A new project from Halton Fresh Food Box will provide even more opportunities for farms in Halton to bring more local produce to the community with the Feeding Halton project. With support from the Greenbelt Fund and funding from the Ontario government, Halton Fresh Food Box, working with collaborating partners to create Feeding Halton, will look for opportunities within the Region of Halton to create a local food hub. A local food hub will help with the collection, storage, processing, and distribution of local food and products, making them more available to the people of Halton. Collectively, Feeding Halton’s member programs serve more than 40,000 clients each month in the Region. This project builds on work done by the Region to identify what foods are grown locally. Greenbelt Fund release.
Agriculture by the Numbers: Understanding the Greenbelt’s Unique Advantages
The report outlines changes in agriculture over time in the Greenbelt, compared to the Greater Golden Horseshoe and Ontario. Using data from Statistics Canada’s 2001, 2006, and 2011 Census of Agriculture, the paper looks at key variables such as number of farms, area farmed, use of farmland, production levels, and farm revenue. Greenbelt report.
New Food For Thought For Bruce County Farmers, October 16
For the two years of its operation, the Bruce Botanical Food Gardens has been test-cropping eggplant and okra to see how it grows in Bruce County, under natural conditions, and using only organic principles. Now it is time to share the experience and open the door to a new marketplace for interested farmers in the region. Dr. Michael Brownbridge of Vineland Research and Innovation Centre will be presenting information on their organization’s work on world crop research. He will share the background of the project, new market opportunities, successes experienced by farmers in the World Food Crop program, various growing techniques and best practices, and how to access a studied marketplace. Details.

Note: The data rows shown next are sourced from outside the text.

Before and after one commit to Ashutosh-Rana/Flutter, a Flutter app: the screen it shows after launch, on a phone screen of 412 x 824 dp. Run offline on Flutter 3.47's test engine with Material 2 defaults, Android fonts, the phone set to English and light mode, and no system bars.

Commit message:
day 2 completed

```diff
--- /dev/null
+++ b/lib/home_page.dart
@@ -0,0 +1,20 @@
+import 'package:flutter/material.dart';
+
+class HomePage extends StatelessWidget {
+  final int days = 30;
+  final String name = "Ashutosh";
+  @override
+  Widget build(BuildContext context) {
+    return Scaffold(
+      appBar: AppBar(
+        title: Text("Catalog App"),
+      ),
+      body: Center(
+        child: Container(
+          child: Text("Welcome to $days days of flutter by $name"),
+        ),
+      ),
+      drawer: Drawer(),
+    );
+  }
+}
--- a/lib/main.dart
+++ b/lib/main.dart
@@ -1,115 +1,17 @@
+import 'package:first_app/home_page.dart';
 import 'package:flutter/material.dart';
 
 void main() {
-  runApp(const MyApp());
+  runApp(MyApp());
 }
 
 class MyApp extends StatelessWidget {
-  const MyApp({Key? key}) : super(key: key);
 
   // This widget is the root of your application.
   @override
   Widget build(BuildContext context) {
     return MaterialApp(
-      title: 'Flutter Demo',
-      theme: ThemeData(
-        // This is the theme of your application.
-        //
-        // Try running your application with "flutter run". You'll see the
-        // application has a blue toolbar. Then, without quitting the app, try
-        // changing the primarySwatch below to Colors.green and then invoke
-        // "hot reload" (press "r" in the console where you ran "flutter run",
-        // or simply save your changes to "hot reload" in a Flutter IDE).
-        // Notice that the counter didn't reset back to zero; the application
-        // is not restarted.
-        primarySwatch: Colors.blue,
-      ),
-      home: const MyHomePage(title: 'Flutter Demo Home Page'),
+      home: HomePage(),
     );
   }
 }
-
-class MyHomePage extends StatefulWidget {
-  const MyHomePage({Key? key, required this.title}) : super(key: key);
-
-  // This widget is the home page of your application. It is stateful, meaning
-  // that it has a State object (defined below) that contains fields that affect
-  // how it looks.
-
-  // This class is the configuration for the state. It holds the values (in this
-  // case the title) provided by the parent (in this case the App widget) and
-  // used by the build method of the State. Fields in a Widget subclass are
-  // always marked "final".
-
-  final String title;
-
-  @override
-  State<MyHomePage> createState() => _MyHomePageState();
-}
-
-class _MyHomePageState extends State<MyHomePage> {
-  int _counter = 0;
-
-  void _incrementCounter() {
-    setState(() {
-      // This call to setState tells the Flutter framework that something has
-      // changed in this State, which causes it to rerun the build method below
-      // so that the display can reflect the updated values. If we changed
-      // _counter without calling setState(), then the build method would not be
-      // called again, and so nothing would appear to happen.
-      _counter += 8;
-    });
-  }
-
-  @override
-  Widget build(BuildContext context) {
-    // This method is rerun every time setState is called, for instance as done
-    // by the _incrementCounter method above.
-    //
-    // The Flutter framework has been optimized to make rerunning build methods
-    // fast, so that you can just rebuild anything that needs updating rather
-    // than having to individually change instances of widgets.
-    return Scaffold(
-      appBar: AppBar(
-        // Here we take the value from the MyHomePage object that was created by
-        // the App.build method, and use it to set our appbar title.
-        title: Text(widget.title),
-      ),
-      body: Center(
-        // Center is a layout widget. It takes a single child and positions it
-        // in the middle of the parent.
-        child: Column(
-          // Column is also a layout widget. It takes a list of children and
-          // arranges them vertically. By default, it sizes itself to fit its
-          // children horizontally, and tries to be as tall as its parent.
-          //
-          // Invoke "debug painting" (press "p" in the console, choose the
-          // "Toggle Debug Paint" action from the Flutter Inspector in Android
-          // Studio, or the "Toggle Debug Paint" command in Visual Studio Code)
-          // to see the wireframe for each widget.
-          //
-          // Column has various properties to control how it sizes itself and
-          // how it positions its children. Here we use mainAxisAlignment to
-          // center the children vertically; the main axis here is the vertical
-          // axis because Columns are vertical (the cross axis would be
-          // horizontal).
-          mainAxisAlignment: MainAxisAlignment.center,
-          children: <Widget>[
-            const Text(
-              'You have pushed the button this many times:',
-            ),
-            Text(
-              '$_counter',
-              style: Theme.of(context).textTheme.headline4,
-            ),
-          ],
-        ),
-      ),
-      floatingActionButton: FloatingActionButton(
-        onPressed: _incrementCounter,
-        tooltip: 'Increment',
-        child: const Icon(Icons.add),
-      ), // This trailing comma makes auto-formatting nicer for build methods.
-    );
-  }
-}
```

Breaking Ground: Halton Food Summit, November 6
Join the Halton Food Council on Thursday, November 6, 8:00 – 1:00 p.m., to hear from a panel of farmers, policymakers, community groups, and grocers as they share their stories about the opportunities and challenges to build a more resilient local food system. Share your story and help shape the future of food in Halton. Together we can create a shared table with room for all! Sustain Ontario post.
Healthy Soil, Water Quality Not Incompatible

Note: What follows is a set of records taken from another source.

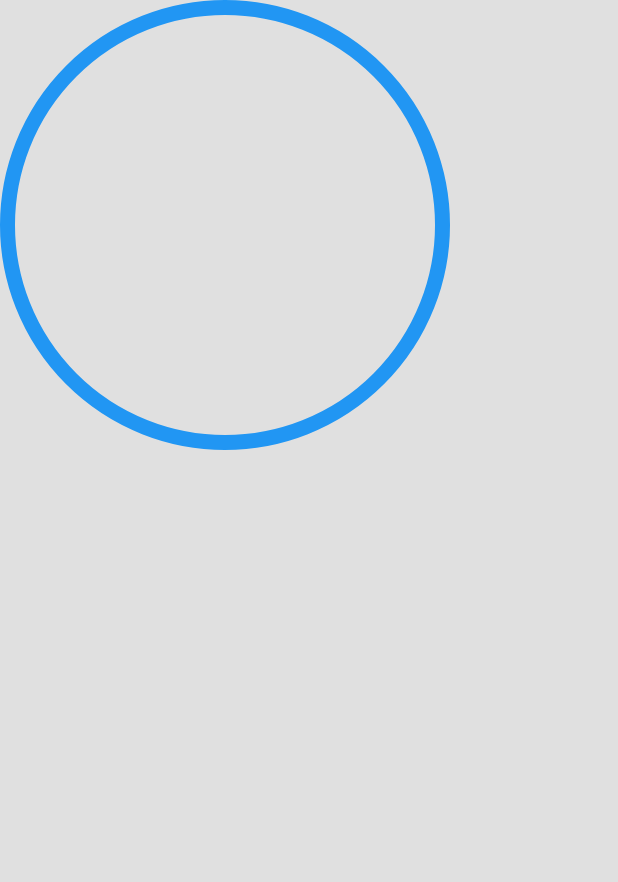
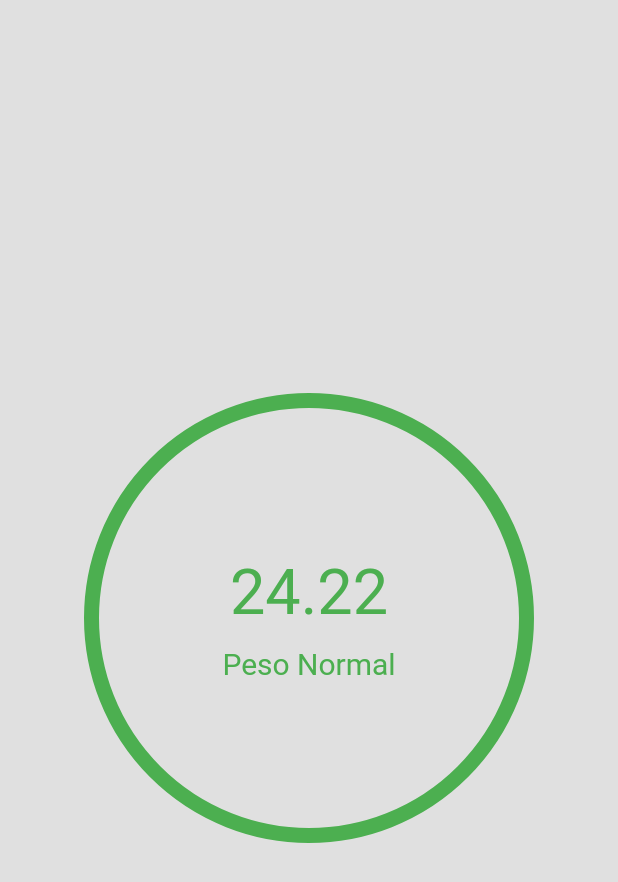
Before and after one commit to adaltoprado/calculadoraIMC, a Flutter app: the screen it shows after launch, on a phone screen of 412 x 824 dp. Shown: the top 882 px of the screen. Run offline on Flutter 3.47's test engine with Material 2 defaults, Android fonts, the phone set to English and light mode, and no system bars.

Commit message:
'BorderRadius and Columns centered'

```diff
--- a/lib/main.dart
+++ b/lib/main.dart
@@ -33,18 +33,36 @@ class _calculadoraIMCState extends State<calculadoraIMC> {
     return Scaffold(
       backgroundColor: Colors.grey[300],
       body: Container(
+        width: double.infinity,
         child: Column(
+          mainAxisAlignment: MainAxisAlignment.center,
+          crossAxisAlignment: CrossAxisAlignment.center,
           children: [
             Container(
               width: 300,
               height: 300,
               decoration: BoxDecoration(
-                  borderRadius: BorderRadius.circular(150),
-                  border: Border.all(
-                    width: 10,
-                    color: Colors.blue,
-                  )),
-            )
+                borderRadius: BorderRadius.circular(150),
+                border: Border.all(
+                  width: 10,
+                  color: Colors.green,
+                ),
+              ),
+              child: Column(
+                mainAxisAlignment: MainAxisAlignment.center,
+                children: const [
+                  Text(
+                    '24.22',
+                    style: TextStyle(fontSize: 42, color: Colors.green),
+                  ),
+                  SizedBox(height: 12),
+                  Text(
+                    'Peso Normal',
+                    style: TextStyle(fontSize: 20, color: Colors.green),
+                  ),
+                ],
+              ),
+            ),
           ],
         ),
       ),
```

A Water Resource Technologist with the Ausable Bayfield Conservation Authority told his board members recently his research demonstrated that healthy soil and water quality are not incompatible. Ross Wilson explains his work on water quality started on the shoreline because that’s where water quality issues show up. But he gradually worked inland along streams and rivers and eventually to fields because that’s water quality issues originate. What he found was that the healthiest fields that produce the best yields also pose the least threats to water quality. Blackburn News story.
AND IF YOU HAVE TIME

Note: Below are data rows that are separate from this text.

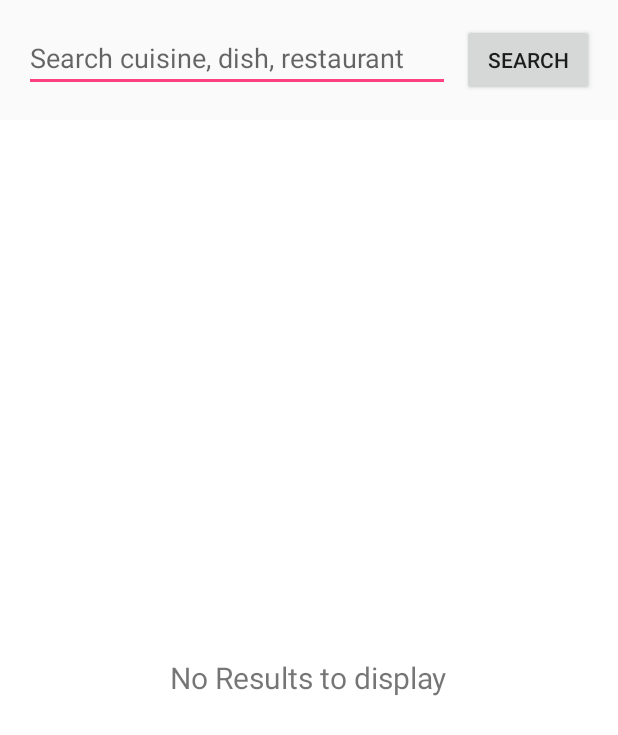
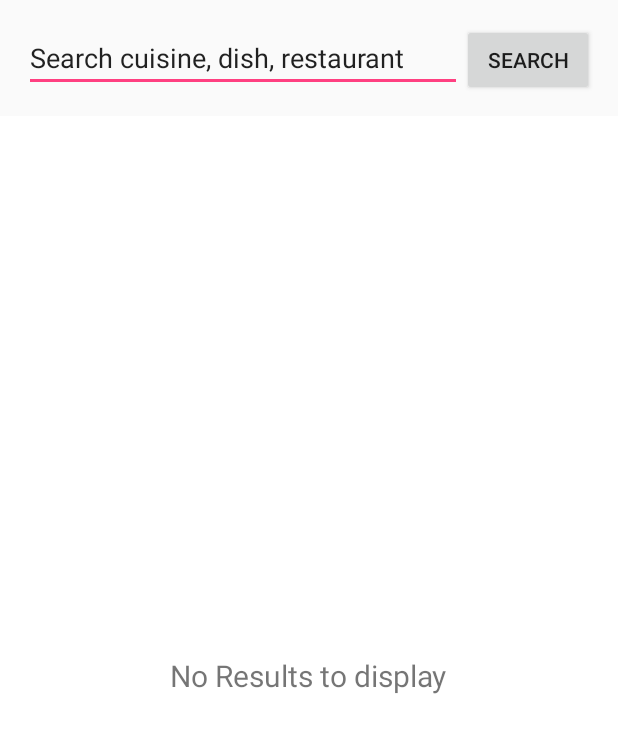
Before and after one commit to sahiljain5040/android-bootstrap, an Android app: the layout activity_search.xml on its own in the app's theme, with its tools: preview values and no code run, on a phone screen of 412 x 824 dp. Shown: the top 735 px of the screen. Run offline under Robolectric (Android 15) with nearby library versions, the phone set to English and light mode, and no system bars.

Commit message:
Replacing layouts with constraint layout

```diff
--- a/app/src/main/res/layout/activity_search.xml
+++ b/app/src/main/res/layout/activity_search.xml
@@ -1,51 +1,75 @@
 <?xml version="1.0" encoding="utf-8"?>
-<RelativeLayout xmlns:android="http://schemas.android.com/apk/res/android"
+<android.support.constraint.ConstraintLayout xmlns:android="http://schemas.android.com/apk/res/android"
+    xmlns:app="http://schemas.android.com/apk/res-auto"
     xmlns:tools="http://schemas.android.com/tools"
     android:layout_width="match_parent"
-    android:layout_height="match_parent"
-    tools:context="com.demo.ui.activity.SearchActivity">
-
-    <RelativeLayout
-        android:id="@+id/search_container"
-        android:layout_width="match_parent"
-        android:layout_height="wrap_content"
-        android:padding="16dp">
+    android:layout_height="match_parent">
 
     <Button
         android:id="@+id/search_btn"
         android:layout_width="wrap_content"
         android:layout_height="wrap_content"
+        android:layout_marginEnd="16dp"
+        android:layout_marginRight="16dp"
         android:text="Search"
-            android:layout_alignParentRight="true"/>
+        app:layout_constraintBaseline_toBaselineOf="@+id/seach_edit_text"
+        app:layout_constraintEnd_toEndOf="parent"
+        app:layout_constraintStart_toEndOf="@+id/seach_edit_text"
+        app:layout_constraintTop_toTopOf="parent"
+        tools:text="Search" />
 
     <EditText
         android:id="@+id/seach_edit_text"
-            android:layout_width="match_parent"
+        android:layout_width="0dp"
         android:layout_height="wrap_content"
-            android:layout_toLeftOf="@id/search_btn"
+        android:layout_marginBottom="16dp"
+        android:layout_marginLeft="16dp"
         android:layout_marginRight="8dp"
+        android:layout_marginStart="16dp"
+        android:layout_marginTop="16dp"
+        android:ems="10"
+        android:hint="Search cuisine, dish, restaurant"
+        android:imeOptions="actionSearch"
+        android:inputType="textPersonName"
+        android:maxLines="1"
         android:singleLine="true"
-            android:maxLines="1"
-            android:imeOptions="actionSearch"
-            android:hint="Search cuisine, dish, restaurant"/>
+        app:layout_constraintBottom_toTopOf="@+id/barrier4"
+        app:layout_constraintEnd_toStartOf="@+id/search_btn"
+        app:layout_constraintStart_toStartOf="parent"
+        app:layout_constraintTop_toTopOf="parent"
+        tools:text="Search cuisine, dish, restaurant" />
 
-    </RelativeLayout>
+    <android.support.constraint.Barrier
+        android:id="@+id/barrier4"
+        android:layout_width="wrap_content"
+        android:layout_height="wrap_content"
+        app:barrierDirection="bottom"
+        app:constraint_referenced_ids="seach_edit_text,search_btn"/>
 
     <android.support.v7.widget.RecyclerView
         android:id="@+id/search_results"
-        android:layout_width="match_parent"
-        android:layout_height="match_parent"
-        android:layout_below="@id/search_container"
+        android:layout_width="0dp"
+        android:layout_height="0dp"
+        android:layout_marginTop="8dp"
         android:paddingLeft="16dp"
         android:paddingRight="16dp"
+        android:paddingStart="16dp"
+        android:paddingEnd="16dp"
         android:paddingBottom="16dp"
-        android:layout_marginTop="8dp"/>
+        app:layout_constraintBottom_toBottomOf="parent"
+        app:layout_constraintEnd_toEndOf="parent"
+        app:layout_constraintStart_toStartOf="parent"
+        app:layout_constraintTop_toBottomOf="@+id/barrier4" />
 
-    <include layout="@layout/loading_results"/>
+    <include layout="@layout/loading_results" />
 
     <include layout="@layout/no_results"
-        android:layout_width="match_parent"
-        android:layout_height="match_parent"
-        android:layout_below="@id/search_container"/>
+        android:layout_width="0dp"
+        android:layout_height="0dp"
+        android:layout_below="@id/search_container"
+        app:layout_constraintStart_toStartOf="parent"
+        app:layout_constraintEnd_toEndOf="parent"
+        app:layout_constraintTop_toBottomOf="@id/barrier4"
+        app:layout_constraintBottom_toBottomOf="parent"/>
 
-</RelativeLayout>
+</android.support.constraint.ConstraintLayout>
```
Also changed, not shown: app/src/main/res/layout/activity_search_item.xml (+35 -20 lines), app/src/main/res/layout/activity_search_results_header.xml (+16 -9 lines), app/src/main/res/layout/constraint_ratio_sample.xml (added, +21 -0 lines), app/src/main/res/layout/constraint_sample.xml (added, +146 -0 lines). Lines whose indentation alone changed are shown as unchanged.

#foodcrisis graphic novel sneak peak!
Evan Fraser has been hard at work developing a graphic novel about the global food system. One of the major inspirations for this story comes from the “food crisis” of 2008-2012 (this is referred to at the start of page 3 in the text box that opens the scene). The trouble began in early 2008 when food prices shot up and around the world angry crowds gathered, protesting an unfair food system that allow some to profit while others go hungry. Protestors raised French baguettes into the air as a symbol of their oppression and the government in Haiti fell. From South America to Southeast Asia people died, cars were burned, marketplaces looted, and armies were called in. Feeding 9 billion post. Sneak peak.